This year’s National Addictions Awareness Week (NAAW) theme is “Change Begins with Me,” which aims to present Canadians with ways they can reassess the way we think about substance use disorders and people who use drugs. At Sandstone, we want to take this one step further by calling on Canadians to recognize the challenges associated with substance use, addiction and mental health as a community responsibility requiring community action.
Our campaign, titled “It’s Not Personal,” intends to inspire citizens, government, and private business to engage in the conversation and take small tangible actions with big impact to surround Canadians with support systems in every aspect of life.

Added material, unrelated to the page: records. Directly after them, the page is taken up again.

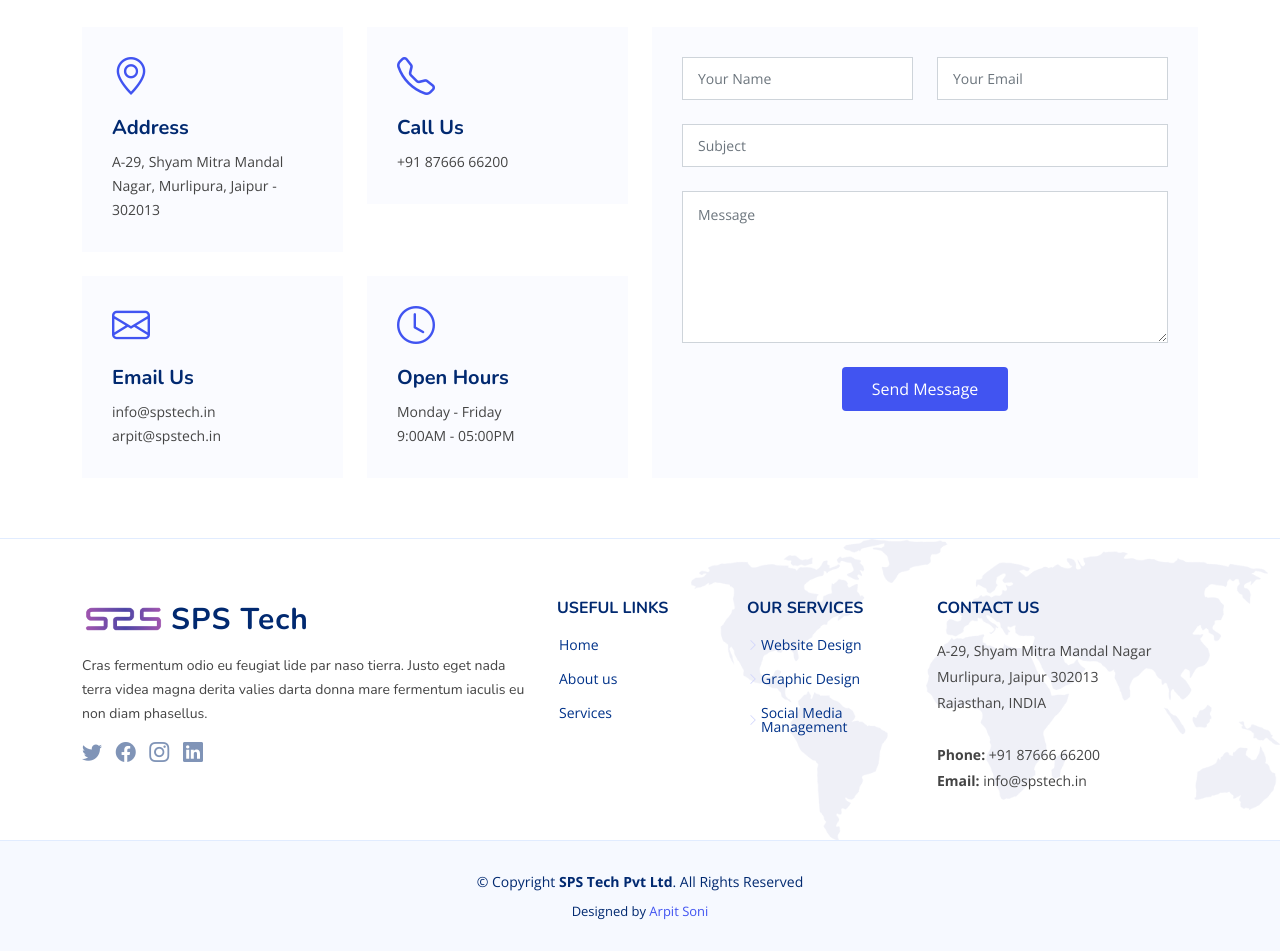
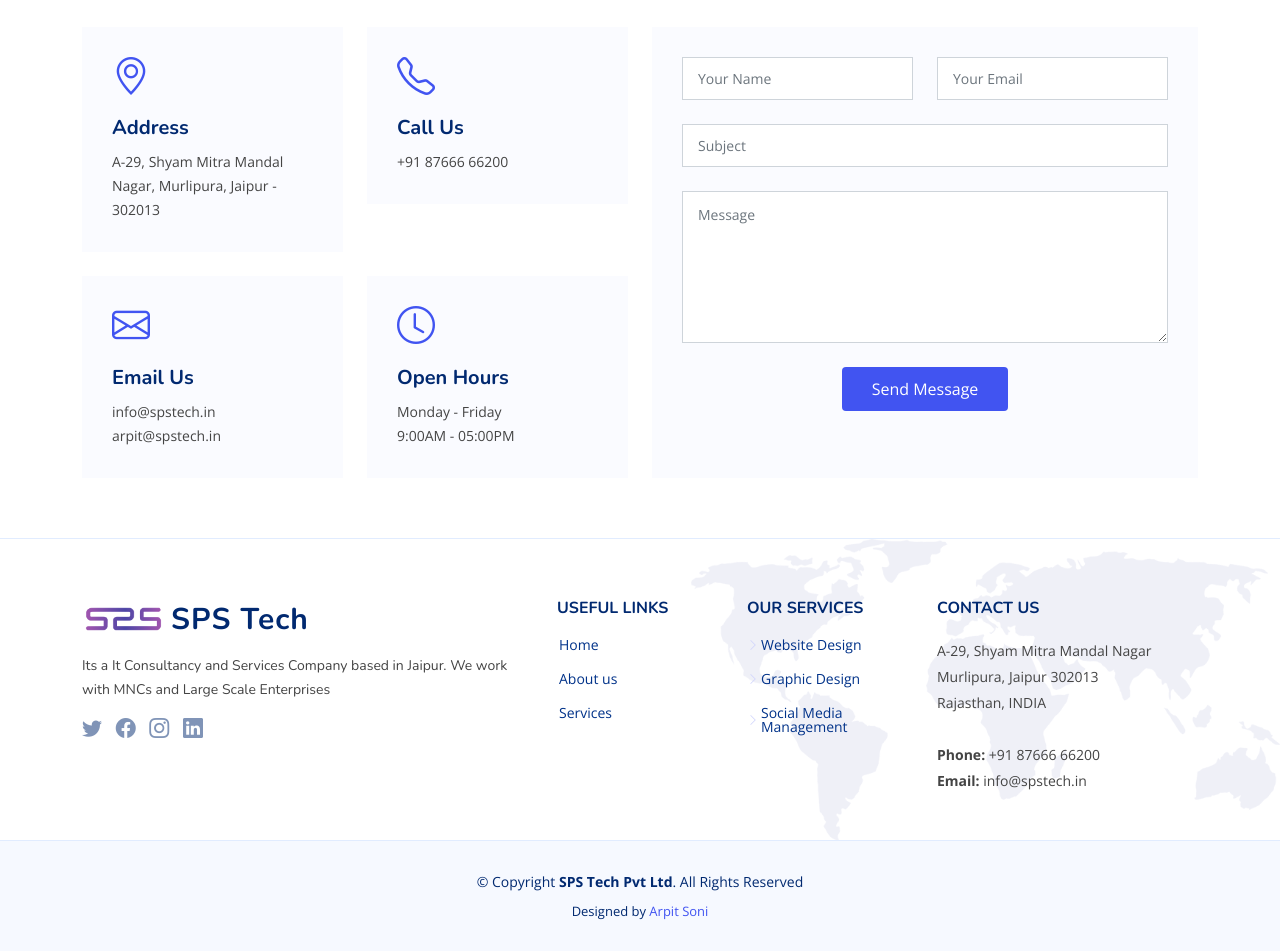
Before and after one commit to arpitsoni2001/SPSTech.github.io, a plain HTML site: page index.html in a window 1280 px wide. Shown: the part 3384-4335 px from the top of the page. Drawn offline with nearby package versions, Linux system fonts and the light colour scheme.

Commit message:
Update index.html

```diff
--- a/index.html
+++ b/index.html
@@ -1261,7 +1261,7 @@
               <img src="assets/img/SPS4.png" alt="">
               <span>SPS Tech</span>
             </a>
-            <p>Cras fermentum odio eu feugiat lide par naso tierra. Justo eget nada terra videa magna derita valies darta donna mare fermentum iaculis eu non diam phasellus.</p>
+            <p>Its a It Consultancy and Services Company based in Jaipur. We work with MNCs and Large Scale Enterprises </p>
             <div class="social-links mt-3">
               <a href="#" class="twitter"><i class="bi bi-twitter"></i></a>
               <a href="#" class="facebook"><i class="bi bi-facebook"></i></a>
```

“Addiction and mental health struggles are often viewed as a personal problem,.” says Ian Rabb of Sandstone treatment centre, part of the national Edgewood Health Network. “It’s a convenient narrative that absolves us from taking community ownership to address the addictions crisis we’re in. We can’t rely on someone else or solely our governments to provide all the answers – each and every one of us should be asking how we can help to build healthy communities.”
The “It’s Not Personal” social media awareness campaign provides Canadians with simple calls to action, from asking your employer about the mental health or addictions support provided through your company benefits program, to sharing community resources with people in your online and offline communities. It will also highlight positive stories of those who are in recovery and focused on improving their quality of life.
“Often the messaging and headlines around addiction focus on the worst case scenarios, the overdoses, and the gory details of people’s struggles,” explains Rabb. “This adds to the hopelessness of conquering this crisis, when in fact there are many positive stories of people who are living fulfilled lives in long term recovery. We want to get away from the stigmatizing imagery that is so often portrayed and show that recovery is achievable and should be accessible to everyone.”
“We also need to acknowledge that the majority of Canadians experiencing substance use disorder don’t fit the portrayal we see in mainstream media of a street-level junkie,” he adds. “They often have a home, a family, and a career. These patients suffer silently while the popular message is that they’re fine, because they don’t look like the picture we see on the news. This message is killing people and preventing them from seeking help. We hope this campaign helps more people to see the signs and know there are supports in place to help.”